Sheldon Brown says "Add a 4.5 mm spacer before installing a 7-speed cassette on an 8-, 9-, or 10-speed hub", but doesn't seem to show spacer placement in any picture. My direct experience is that the spacer below the cassette put the smallest gear so high that it didn't engage the hub splines. So which is right, spacer below or above the cassette?
I have a 20 y.o. MTB triple with 7-cog cassette, and I recently needed the rear wheel replaced (warped and cracked). Took it to LBS, they only had 8/9 speed wheels and so told me they had to add a spacer when mounting the cassette. No problem, I know 7-speeds are old; "you should adjust the derailleur so it doesn't drop the chain", cool I can handle that.
WRONG? This is where they installed the spacer, which I noted but had no idea at the time might be wrong. 1,2): LBS installed spacer below cassette, which led to 3) small cog NOT able to engage hub splines. (I verified spacer thickness was ~4.5mm.)
I assume the lockring friction was all that was keeping the small gear from spinning. Turns out I could spin on that cog just fine, but standing on a climb caused immediate movement and I guess lockring breakage. As soon as I stood up, I heard a bang and my feet fell out from under me; immediately I was falling forward over the handlebars and splashed on the ground with the bike on top of me (earning road-rashed arms and a fractured elbow, plus surgery for a plate and 6 screws). I thought I had broken the chain, but it turned out to be fine. Disassembling to put the bike in the car, I noticed the small cog was hanging loose and the lockring was gone.
RIGHT? Playing around with the assembly aferwards, it looks like on top is where the spacer should be placed, or at least fits best. 4) Smallest cog engages hub splines as it should; 5) the tabs in the spacer just barely contact the splines.
Sheldon Brown says "Add a 4.5 mm spacer before installing a 7-speed cassette on an 8-, 9-, or 10-speed hub", which does imply it should go under the cassette, but as my pictures show, ABOVE the cassette seems to make much more sense.
So am I right and LBS wrong? Or am I missing something?
FYI I haven't taken the wheel back to the LBS yet (still piecing together what the failure mode was) but will eventually. Still deciding how upset I am.

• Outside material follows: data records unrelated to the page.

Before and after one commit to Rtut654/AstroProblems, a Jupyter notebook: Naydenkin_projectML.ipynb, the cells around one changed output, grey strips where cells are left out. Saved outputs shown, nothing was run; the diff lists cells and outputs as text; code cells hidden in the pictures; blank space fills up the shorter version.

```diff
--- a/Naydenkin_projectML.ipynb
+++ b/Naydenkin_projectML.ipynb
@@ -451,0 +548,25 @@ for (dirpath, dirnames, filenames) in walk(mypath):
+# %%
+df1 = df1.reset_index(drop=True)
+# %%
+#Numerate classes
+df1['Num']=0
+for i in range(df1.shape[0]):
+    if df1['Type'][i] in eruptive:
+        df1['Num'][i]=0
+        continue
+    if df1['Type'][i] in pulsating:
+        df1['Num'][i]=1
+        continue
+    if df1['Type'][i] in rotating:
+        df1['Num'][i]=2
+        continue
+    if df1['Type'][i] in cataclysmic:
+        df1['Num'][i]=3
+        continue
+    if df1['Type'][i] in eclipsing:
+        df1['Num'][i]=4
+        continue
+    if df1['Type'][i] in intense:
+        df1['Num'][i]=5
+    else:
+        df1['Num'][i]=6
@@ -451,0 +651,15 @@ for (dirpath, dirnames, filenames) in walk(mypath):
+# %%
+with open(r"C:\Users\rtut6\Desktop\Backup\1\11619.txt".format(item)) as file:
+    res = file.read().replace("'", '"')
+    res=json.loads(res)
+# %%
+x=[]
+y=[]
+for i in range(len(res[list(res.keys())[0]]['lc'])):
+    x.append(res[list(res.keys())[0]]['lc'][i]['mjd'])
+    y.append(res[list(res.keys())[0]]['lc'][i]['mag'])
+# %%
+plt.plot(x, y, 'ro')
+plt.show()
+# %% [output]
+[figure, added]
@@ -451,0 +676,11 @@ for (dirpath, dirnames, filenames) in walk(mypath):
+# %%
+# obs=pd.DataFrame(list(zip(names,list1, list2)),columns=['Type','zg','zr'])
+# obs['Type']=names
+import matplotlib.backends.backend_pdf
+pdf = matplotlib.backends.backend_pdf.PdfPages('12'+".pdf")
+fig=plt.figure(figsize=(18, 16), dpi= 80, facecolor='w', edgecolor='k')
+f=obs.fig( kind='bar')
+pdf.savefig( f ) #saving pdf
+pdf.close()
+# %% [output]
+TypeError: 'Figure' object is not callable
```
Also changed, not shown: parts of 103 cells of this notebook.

I cleaned some of the grease off and took some better pics. First to clarify P3 above, there was a very thin spacer between two smallest cogs, I assume to set correct gear spacing.
P7 shows the buildup of parts on the hub, with the 4.5mm spacer underneath. First 6 cogs, add gear spacer (splines completely hidden), add 7th cog (no spline contact, it just spins). P7:
And the same buildup on the original 7-speed hub; P8:
What's more interesting is these pin heads protruding from the bottom of the cassette; side shot shows how much cassette is held off spacer by pins. P9:
Because I have these pins, do I need a different kind of spacer, one with recesses?